  7. D. Fletcher on September 11, 2004 at 2:19 pm

    I’ve been somewhat inspired to compose my own music to The Articles of Faith, this morning. Although still for children, my version uses a lot of repetition, putting all the articles into one piece. I’ve got the first 3 set, the next 2 partially set, and 6 and 7 are sung in counterpoint to each other. Still, it’s going to be a long haul to get to 13.

  8. Jack on September 11, 2004 at 2:37 pm

    It took me about a year to set the articles of faith to music. Of course, I was chipping away at it while working on other projects.

    I wonder how many out there have braved their own versions the AFs as a result of being dissatisfied with those in the children’s song book?

  9. Lisa Fluckiger on September 12, 2004 at 4:46 pm

    The children in our Primary love to sing “He Sent His Son.” Once they learned to wait for the second beat (which only took about 10 minutes of teaching), it has been one of their favorites. I like it too.

  10. Kristine on September 12, 2004 at 7:01 pm

    I’m with Lisa on He Sent His Son–I like it. The kids really liked how the music rises on the phrase “rise with living breath.” I never taught the kids explicitly to wait for the entrance, just did it over and over and over. I think I said “wait for the piano to land on that bottom note” once. But we have 12 kids in our Primary on a good day–if they kind of get the words and something like a melody I’m not inclined to criticize the finer points.

    (Can “I’m not inclined to criticize” be my out-of-context quote of the day today? :))

  11. Kaimi on September 13, 2004 at 9:50 am
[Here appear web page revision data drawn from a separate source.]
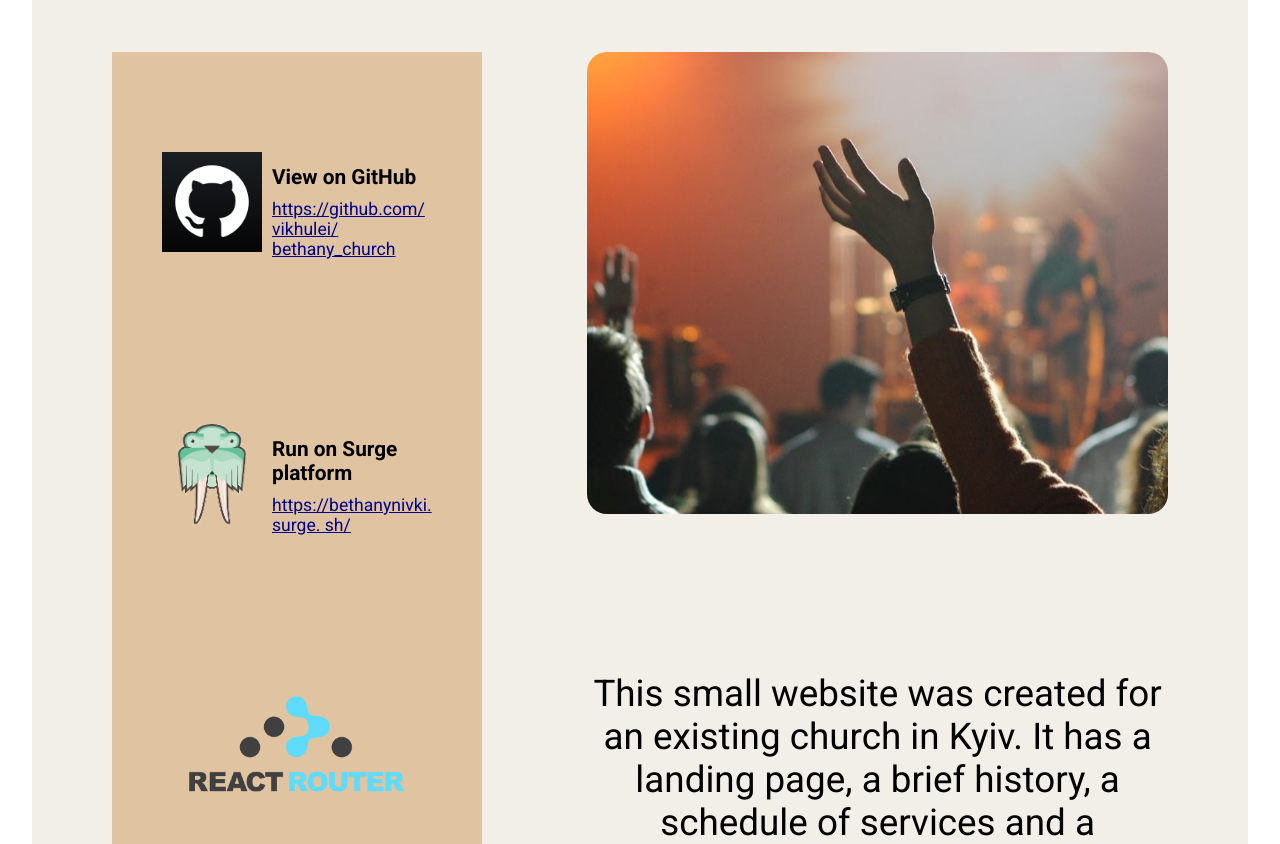
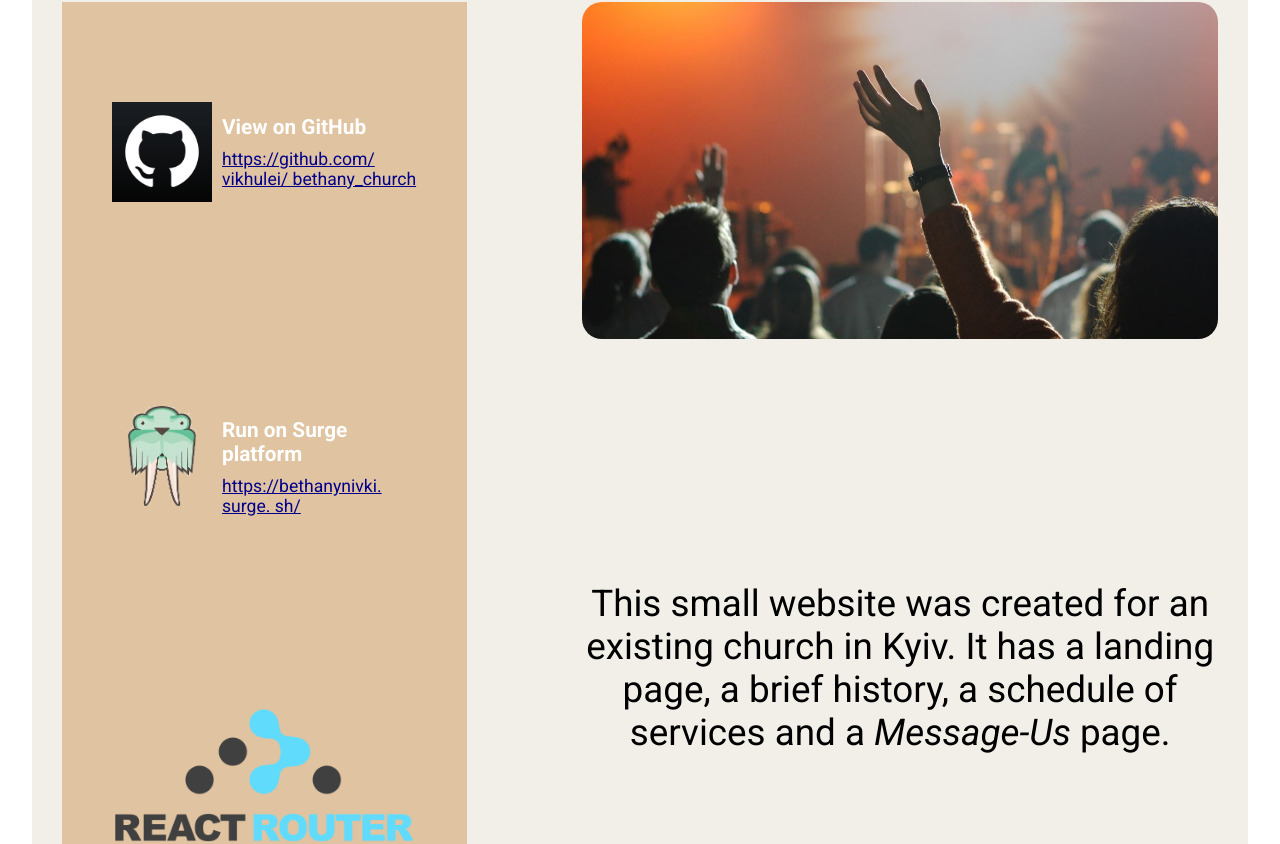
Before and after one commit to vikhulei/portfolio_new, a React (Create React App) app: page / in a window 1280 px wide. Shown: the part 6656-7500 px from the top of the page. Built offline with nearby package versions, Linux system fonts and the light colour scheme.

Commit message:
styles for second project redone

```diff
--- a/src/components/ProjectsComponents.js
+++ b/src/components/ProjectsComponents.js
@@ -111,7 +111,7 @@ const LinkTextViewProjects = styled.p `
 
 `
 
-const LinkTextAddressStyled = styled.a `
+const LinkTextAddressProjects = styled.a `
     font-size: min(3.5vw, 1.1rem);
     word-wrap: brake-word;
     margin-top: 10px;
@@ -129,17 +129,16 @@ const IconProjects = styled.img `
     }
 `
 
-
-const TechnologyImageContainer = styled.div `
-    height: 22%;
+const TechnologyImageContainerProjects = styled.div `
+    height: 18%;
     align-self: center;
     @media screen and (max-width: 1100px) {
         max-height: 100px;
-        height: 10vh;
+        height: 8vh;
     }
 `
 
-const TechnologyImage = styled.img `
+const TechnologyImageProjects = styled.img `
     height: 100%
 `
 
@@ -152,7 +151,7 @@ export {WrappedStyledProjects,
     LinkContainerProjects,
     LinkTextContainerProjects,
     LinkTextViewProjects,
-    LinkTextAddressStyled,
+    LinkTextAddressProjects,
     IconProjects,
-    TechnologyImageContainer,
-    TechnologyImage }
+    TechnologyImageContainerProjects,
+    TechnologyImageProjects }
--- a/src/sections/06_firstProject/FirstProject.js
+++ b/src/sections/06_firstProject/FirstProject.js
@@ -1,5 +1,3 @@
-import { Wrapper, LinksWrapper } from "./FirstProjectStyle"
-
 import { ImageDescriptionWrapperProjects,
   ImageContainerProjects,
   ImageProjects,
@@ -7,17 +5,17 @@ import { ImageDescriptionWrapperProjects,
   LinkContainerProjects,
   LinkTextContainerProjects,
   LinkTextViewProjects,
-  LinkTextAddressStyled,
+  LinkTextAddressProjects,
   IconProjects,
-  TechnologyImageContainer,
-  TechnologyImage } from "../../components/ProjectsComponents"
-
+  TechnologyImageContainerProjects,
+  TechnologyImageProjects } from "../../components/ProjectsComponents"
+import { Wrapper, LinksWrapper } from "./FirstProjectStyle"
 import contactStore from "../../assets/contactStore.jpg"
 import github from "../../assets/icons/github.png"
 import surge from "../../assets/icons/surge.png"
 import redux2 from "../../assets/icons/redux2.png"
 
-const ThirdProject = () => {
+const FirstProject = () => {
   return (
     <Wrapper>
       <ImageDescriptionWrapperProjects>
@@ -36,9 +34,9 @@ const ThirdProject = () => {
             <LinkTextViewProjects>
               View on GitHub
             </LinkTextViewProjects>
-            <LinkTextAddressStyled href="https://github.com/vikhulei/contact_store_v2">
+            <LinkTextAddressProjects href="https://github.com/vikhulei/contact_store_v2">
             https://github.com/ vikhulei/ contact_store_v2
-            </LinkTextAddressStyled>
+            </LinkTextAddressProjects>
           </LinkTextContainerProjects>
         </LinkContainerProjects>
         <LinkContainerProjects>
@@ -47,17 +45,17 @@ const ThirdProject = () => {
             <LinkTextViewProjects>
               Run on Surge platform
             </LinkTextViewProjects>
-            <LinkTextAddressStyled href="http://contactstore.surge.sh/">
+            <LinkTextAddressProjects href="http://contactstore.surge.sh/">
             http://contactstore. surge. sh
-            </LinkTextAddressStyled>
+            </LinkTextAddressProjects>
           </LinkTextContainerProjects>
         </LinkContainerProjects>
-        <TechnologyImageContainer>
-          <TechnologyImage src={redux2} alt="html_image" />
-        </TechnologyImageContainer>
+        <TechnologyImageContainerProjects>
+          <TechnologyImageProjects src={redux2} alt="html_image" />
+        </TechnologyImageContainerProjects>
       </LinksWrapper>
     </Wrapper>
   )
 }
 
-export default ThirdProject
+export default FirstProject
--- a/src/sections/06_firstProject/FirstProjectStyle.js
+++ b/src/sections/06_firstProject/FirstProjectStyle.js
@@ -14,6 +14,4 @@ const LinksWrapper = styled(LinksWrapperProjects) `
     background-color: ${dark};
 `
 
-
-
 export { Wrapper, LinksWrapper }
--- a/src/sections/07_secondProject/SecondProject.js
+++ b/src/sections/07_secondProject/SecondProject.js
@@ -1,4 +1,17 @@
-import { Wrapper, ImageDescriptionWrapper, ImageContainer, Image, Description, LinksWrapper, LinkContainer, LinkTextContainer, LinkTextView, LinkTextAddress, IconImage, TechnologyImageContainer, TechnologyImage } from "./SecondProjectStyle"
+import { ImageDescriptionWrapperProjects,
+  ImageContainerProjects,
+  ImageProjects,
+  DescriptionProjects,
+  LinkContainerProjects,
+  LinkTextContainerProjects,
+  LinkTextViewProjects,
+  LinkTextAddressProjects,
+  IconProjects,
+  TechnologyImageContainerProjects,
+  TechnologyImageProjects } from "../../components/ProjectsComponents"
+
+import { Wrapper, LinksWrapper } from "./SecondProjectStyle"
+
 import church from "../../assets/church.jpg"
 import github from "../../assets/icons/github.png"
 import surge from "../../assets/icons/surge.png"
@@ -8,40 +21,40 @@ const SecondProject = () => {
   return (
     <Wrapper>
       <LinksWrapper>
-        <LinkContainer>
-          <IconImage src={github} alt="github_image" />
-          <LinkTextContainer>
-            <LinkTextView>
+        <LinkContainerProjects>
+          <IconProjects src={github} alt="github_image" />
+          <LinkTextContainerProjects>
+            <LinkTextViewProjects>
               View on GitHub
-            </LinkTextView>
-            <LinkTextAddress href="https://github.com/vikhulei/bethany_church">
+            </LinkTextViewProjects>
+            <LinkTextAddressProjects href="https://github.com/vikhulei/bethany_church">
               https://github.com/ vikhulei/ bethany_church
-            </LinkTextAddress>
-          </LinkTextContainer>
-        </LinkContainer>
-        <LinkContainer>
-          <IconImage src={surge} alt="githubpages_image" />
-          <LinkTextContainer>
-            <LinkTextView>
+            </LinkTextAddressProjects>
+          </LinkTextContainerProjects>
+        </LinkContainerProjects>
+        <LinkContainerProjects>
+          <IconProjects src={surge} alt="githubpages_image" />
+          <LinkTextContainerProjects>
+            <LinkTextViewProjects>
               Run on Surge platform
-            </LinkTextView>
-            <LinkTextAddress href="https://bethanynivki.surge.sh/">
+            </LinkTextViewProjects>
+            <LinkTextAddressProjects href="https://bethanynivki.surge.sh/">
               https://bethanynivki. surge. sh/
-            </LinkTextAddress>
-          </LinkTextContainer>
-        </LinkContainer>
-        <TechnologyImageContainer>
-          <TechnologyImage src={reactRouter} alt="html_image" />
-        </TechnologyImageContainer>
+            </LinkTextAddressProjects>
+          </LinkTextContainerProjects>
+        </LinkContainerProjects>
+        <TechnologyImageContainerProjects>
+          <TechnologyImageProjects src={reactRouter} alt="html_image" />
+        </TechnologyImageContainerProjects>
       </LinksWrapper>
-      <ImageDescriptionWrapper>
-        <ImageContainer>
-          <Image src={church} alt="image_safety" />
-        </ImageContainer>
-        <Description>
+      <ImageDescriptionWrapperProjects>
+        <ImageContainerProjects>
+          <ImageProjects src={church} alt="image_safety" />
+        </ImageContainerProjects>
+        <DescriptionProjects>
           This small website was created for an existing church in Kyiv. It has a landing page, a brief history, a schedule of services and a <em> Message-Us </em> page.
-        </Description>
-      </ImageDescriptionWrapper>
+        </DescriptionProjects>
+      </ImageDescriptionWrapperProjects>
     </Wrapper>
   )
 }
--- a/src/sections/07_secondProject/SecondProjectStyle.js
+++ b/src/sections/07_secondProject/SecondProjectStyle.js
@@ -1,130 +1,22 @@
 import styled from "styled-components"
-import { WrapperStyled, RegularTextStyled, LinkContainerStyled, LinkTextContainerStyled, LinkTextViewStyled, LinkTextAddressStyled, LinkIconStyled } from "../../components/GeneralComponents"
+import { WrappedStyledProjects,
+    LinksWrapperProjects}
+ from "../../components/ProjectsComponents"
 import { colors } from "../../components/Colors"
 
 const {background, middle} = colors
 
-const Wrapper = styled(WrapperStyled) `
-    justify-content: space-between;
-    flex-direction: row;
+const Wrapper = styled(WrappedStyledProjects) `
     background-color: ${background};
     @media screen and (max-width: 1100px) {
-        border-radius: 20px;
         flex-direction: column-reverse;
-        justify-content: left;
-        height: fit-content;
-        margin-bottom: 50px;
-    }
-`
-const ImageDescriptionWrapper = styled.div `
-    width: 55%;
-    height: 100%;
-    display: flex;
-    flex-direction: column;
-    align-items: center;
-    @media screen and (max-width: 1100px) {
-        width: 100%;
-        flex-direction: column-reverse;
-        justify-content: left;
     }
 `
 
-const ImageContainer = styled.div `
-    position: relative;
-    width: 100%;
-    height: 50%;
-    @media screen and (max-width: 1100px) {
-        margin-bottom: 30px;
-    }
-`
-
-const Image = styled.img `
-    width: 100%;
-    height: 110%;
-    border-radius: 20px;
-    object-fit: cover;
-`
-
-const Description = styled(RegularTextStyled) `
-    max-width: 700px;
-    text-align: center;
-    margin-top: 200px;
-    font-size: min(5vw, 2.3rem);
-    @media screen and (max-width: 1100px) {
-        margin: 40px 0;
-        width: 90%;
-    }
-`
-
-const LinksWrapper = styled.div `
-    height: 100%;
-    width: 35%;
-    padding: 100px 50px;
-    display: flex;
-    flex-direction: column;
-    justify-content: space-between;
-    align-items: center;
+const LinksWrapper = styled(LinksWrapperProjects) `
     background-color: ${middle};
-    @media screen and (max-width: 1100px) {
-        height: 50%;
-        max-height: 300px;
-        width: 100%;
-        flex-direction: column;
-        justify-content: space-between;
-        align-items: center;
-        padding: 20px;
-        border-radius: 0 0 20px 20px;
-        background-color: transparent;
-    }
-`
-
-const LinkContainer = styled(LinkContainerStyled) `
-    height: 100px;
-    @media screen and (max-width: 1100px) {
-        width: 100%;
-        margin-left: 25%;
-    }
-    @media screen and (max-width: 600px) {
-        margin-left: 15%;
-    }
-`
-
-const LinkTextContainer = styled(LinkTextContainerStyled) `
-    height: 75px;
-    display: flex;
-    flex-direction: column;
-    justify-content: space-between;
-    @media screen and (max-width: 1100px) {
-        height: auto;
-    }
-`
-
-const LinkTextView = styled(LinkTextViewStyled) ``
-
-const LinkTextAddress = styled(LinkTextAddressStyled) ``
-
-const IconImage = styled(LinkIconStyled) `
-    height: 100%;
-    @media screen and (max-width: 1100px) {
-        height: auto;
-        width: 70px;
-    }
-`
-
-const TechnologyImageContainer = styled.div `
-    height: 15%;
-    @media screen and (max-width: 1100px) {
-        max-height: 100px;
-        height: 8vh;
-        align-self: center;
-    }
-`
-
-const TechnologyImage = styled.img `
-    height: 100%
-    // width: 100%;
 `
 
 
 
-export { Wrapper, ImageDescriptionWrapper, ImageContainer, Image, Description, LinksWrapper, LinkContainer, LinkTextContainer, LinkTextView, LinkTextAddress, IconImage, TechnologyImageContainer, TechnologyImage }
+export { Wrapper, LinksWrapper }
--- a/src/sections/08_thirdProject/ThirdProject.js
+++ b/src/sections/08_thirdProject/ThirdProject.js
@@ -4,7 +4,7 @@ import github from "../../assets/icons/github.png"
 import githubpages from "../../assets/icons/githubpages.png"
 import html from "../../assets/icons/html.png"
 
-const FirstProject = () => {
+const ThirdProject = () => {
   return (
     <Wrapper>
       <ImageDescriptionWrapper>
@@ -49,4 +49,4 @@ const FirstProject = () => {
   )
 }
 
-export default FirstProject
+export default ThirdProject
```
    I understand that in theory, He Sent His Son could be learned by any particular group of kids, not to mention any particular primary chorister, and/or any particular primary pianist. In practice, my experience has been that it leads to disaster on all three fronts.

    There are parts that I like — in particular, the “walk with man, on Earth, that we may know” line, which has a great rhythm and flow.

    But the forced, unnatural melismas (love and tenderne-ess, what do the scriptures sa-ay), the off-kilter start, and the blah-blah end add up to a problem song, in my opinion.

    By the way, a copy of the song can be found here (navigate to the H’s).

  12. Bryce I on September 13, 2004 at 10:49 am

    Kaimi, variety is the spice of life. While simple melodies with simple rhythmic patterns and simple chord progressions are effective for children’s songs, there’s only so much you can do with them. It’s hard to make every song memorable when they’re all I-IV-V, 4/4, major key ditties. After while, they start having a sound that makes one song indistinguishable from another. (much like every Aerosmith song written in the post “Permanent Vacation” era).

    As for the AofF tunes:

    #1: it’s fine, but an odd choice of key — I wouldn’t start off with a minor key. The first Article of Faith is simple and direct, and there’s nothing melancholy about it.
    #2: I also like the repetition — kind of a subliminal suggestion. This is where the minor key makes sense — Sin != happy fun times (!= means “not equal to”)
    #3: The first in a major key. It’s fine, except the last two syllables of “obedience” are crammed into an eighth note.
    #4: I really like this one. “principles and ordinances” jumps and bounces, repentance is properly reflective sounding, everything builds to baptism, then a nice resolution.
    #5: I agree with Kaimi. I’m looking at the music trying to hear it in my head, and nothing’s happening — I have to really concentrate to get it, whereas with the others, I can glance at the notes and hear it in my head.
    #6: I like this one. “Organization” is a difficult word handled well. As for the let down at the end, what do you expect when the text is “and so forth?” It doesn’t exactly ask for attention.

    And so I end my comment, having succeeded in incorporating an Aerosmith reference in a Primary music thread.

  13. Theresa on July 18, 2005 at 12:14 am

    When I was young, my mother found a great cassette tape that had all the articles of faith on it, but not the same versions in the Primary songbook. If you ever come accros it, TAKE IT!!! We have since lost the tape, but I can still sing all of the songs. Some of them were so catchy and rhythmic that we choreographed them in my living room.